Version comparison data:
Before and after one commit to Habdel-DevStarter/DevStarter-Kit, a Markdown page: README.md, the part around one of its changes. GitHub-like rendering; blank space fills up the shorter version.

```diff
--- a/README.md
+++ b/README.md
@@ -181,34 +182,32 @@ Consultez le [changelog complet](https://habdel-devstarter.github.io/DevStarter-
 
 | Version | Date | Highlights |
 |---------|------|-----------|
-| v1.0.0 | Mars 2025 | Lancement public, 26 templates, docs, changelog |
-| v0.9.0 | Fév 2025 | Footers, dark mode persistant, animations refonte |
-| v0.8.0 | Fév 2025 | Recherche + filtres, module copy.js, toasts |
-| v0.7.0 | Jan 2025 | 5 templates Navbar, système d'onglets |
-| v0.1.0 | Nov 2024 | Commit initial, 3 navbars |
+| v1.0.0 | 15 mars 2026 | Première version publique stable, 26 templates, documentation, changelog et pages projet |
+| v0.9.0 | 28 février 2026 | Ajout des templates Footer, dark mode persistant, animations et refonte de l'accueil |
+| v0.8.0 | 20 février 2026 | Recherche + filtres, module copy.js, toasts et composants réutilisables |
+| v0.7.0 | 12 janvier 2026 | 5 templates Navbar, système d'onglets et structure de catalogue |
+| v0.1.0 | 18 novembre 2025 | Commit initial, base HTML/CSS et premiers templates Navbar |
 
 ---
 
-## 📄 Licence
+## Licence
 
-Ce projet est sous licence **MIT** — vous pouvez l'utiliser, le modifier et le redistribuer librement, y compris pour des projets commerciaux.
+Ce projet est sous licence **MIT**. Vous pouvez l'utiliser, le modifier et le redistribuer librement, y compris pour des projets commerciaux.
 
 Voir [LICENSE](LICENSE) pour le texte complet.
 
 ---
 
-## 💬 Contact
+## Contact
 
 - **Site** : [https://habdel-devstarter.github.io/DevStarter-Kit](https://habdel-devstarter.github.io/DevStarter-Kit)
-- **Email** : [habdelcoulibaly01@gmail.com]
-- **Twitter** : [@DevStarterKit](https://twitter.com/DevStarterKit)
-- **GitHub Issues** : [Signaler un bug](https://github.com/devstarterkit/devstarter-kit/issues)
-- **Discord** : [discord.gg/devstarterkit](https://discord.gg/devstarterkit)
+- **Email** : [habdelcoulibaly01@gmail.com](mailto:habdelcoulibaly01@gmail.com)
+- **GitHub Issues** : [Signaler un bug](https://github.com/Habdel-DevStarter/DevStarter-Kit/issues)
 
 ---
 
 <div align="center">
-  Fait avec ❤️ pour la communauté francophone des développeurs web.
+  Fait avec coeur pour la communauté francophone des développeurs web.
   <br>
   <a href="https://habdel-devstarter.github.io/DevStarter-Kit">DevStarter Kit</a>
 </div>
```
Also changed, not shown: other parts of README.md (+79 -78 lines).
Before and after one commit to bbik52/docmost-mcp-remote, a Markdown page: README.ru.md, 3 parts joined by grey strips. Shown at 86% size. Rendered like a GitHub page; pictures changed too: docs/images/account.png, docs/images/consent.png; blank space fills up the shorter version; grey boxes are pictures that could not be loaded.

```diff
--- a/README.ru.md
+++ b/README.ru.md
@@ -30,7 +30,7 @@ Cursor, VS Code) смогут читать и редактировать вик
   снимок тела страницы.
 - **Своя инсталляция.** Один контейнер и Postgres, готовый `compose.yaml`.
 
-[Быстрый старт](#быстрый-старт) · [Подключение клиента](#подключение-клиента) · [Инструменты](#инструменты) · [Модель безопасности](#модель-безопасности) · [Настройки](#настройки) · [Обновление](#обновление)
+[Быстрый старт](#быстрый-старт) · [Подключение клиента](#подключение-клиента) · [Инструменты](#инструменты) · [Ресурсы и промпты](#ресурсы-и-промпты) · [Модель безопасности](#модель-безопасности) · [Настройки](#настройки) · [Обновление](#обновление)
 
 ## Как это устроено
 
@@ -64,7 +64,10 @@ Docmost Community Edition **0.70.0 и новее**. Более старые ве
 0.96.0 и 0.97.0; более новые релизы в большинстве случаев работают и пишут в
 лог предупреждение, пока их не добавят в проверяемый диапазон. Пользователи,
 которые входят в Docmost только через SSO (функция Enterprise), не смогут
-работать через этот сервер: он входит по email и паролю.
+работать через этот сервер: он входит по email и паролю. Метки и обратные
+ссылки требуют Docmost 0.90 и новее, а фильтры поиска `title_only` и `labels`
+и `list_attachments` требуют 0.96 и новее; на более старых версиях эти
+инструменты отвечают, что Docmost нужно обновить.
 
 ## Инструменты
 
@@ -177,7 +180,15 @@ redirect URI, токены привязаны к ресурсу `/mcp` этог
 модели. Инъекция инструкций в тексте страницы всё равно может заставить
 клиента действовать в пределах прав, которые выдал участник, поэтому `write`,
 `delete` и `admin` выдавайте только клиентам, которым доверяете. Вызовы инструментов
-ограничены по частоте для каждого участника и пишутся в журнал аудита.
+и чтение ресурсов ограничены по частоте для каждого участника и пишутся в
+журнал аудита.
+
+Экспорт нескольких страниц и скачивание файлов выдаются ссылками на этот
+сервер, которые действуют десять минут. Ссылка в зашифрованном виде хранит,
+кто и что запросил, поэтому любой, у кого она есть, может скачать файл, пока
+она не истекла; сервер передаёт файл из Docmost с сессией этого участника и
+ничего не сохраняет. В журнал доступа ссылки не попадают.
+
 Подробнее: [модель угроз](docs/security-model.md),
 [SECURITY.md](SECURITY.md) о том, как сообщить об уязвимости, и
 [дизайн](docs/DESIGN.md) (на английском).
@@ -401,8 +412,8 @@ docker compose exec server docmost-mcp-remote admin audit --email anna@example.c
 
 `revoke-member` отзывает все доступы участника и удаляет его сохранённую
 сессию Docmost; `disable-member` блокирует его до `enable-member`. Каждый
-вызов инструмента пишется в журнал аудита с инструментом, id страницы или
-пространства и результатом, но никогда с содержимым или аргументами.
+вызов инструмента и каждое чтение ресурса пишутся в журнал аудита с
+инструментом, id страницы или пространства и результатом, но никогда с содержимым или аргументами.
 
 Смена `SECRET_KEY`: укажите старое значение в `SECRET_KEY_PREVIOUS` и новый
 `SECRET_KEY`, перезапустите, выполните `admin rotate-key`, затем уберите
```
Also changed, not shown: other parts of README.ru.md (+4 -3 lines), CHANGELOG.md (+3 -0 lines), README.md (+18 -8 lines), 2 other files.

- WHAT TO PRODUCE -
Working down the entries above, count each line in which "https" occurs, and state only the resulting number.

- WRITTEN SOLUTION -
7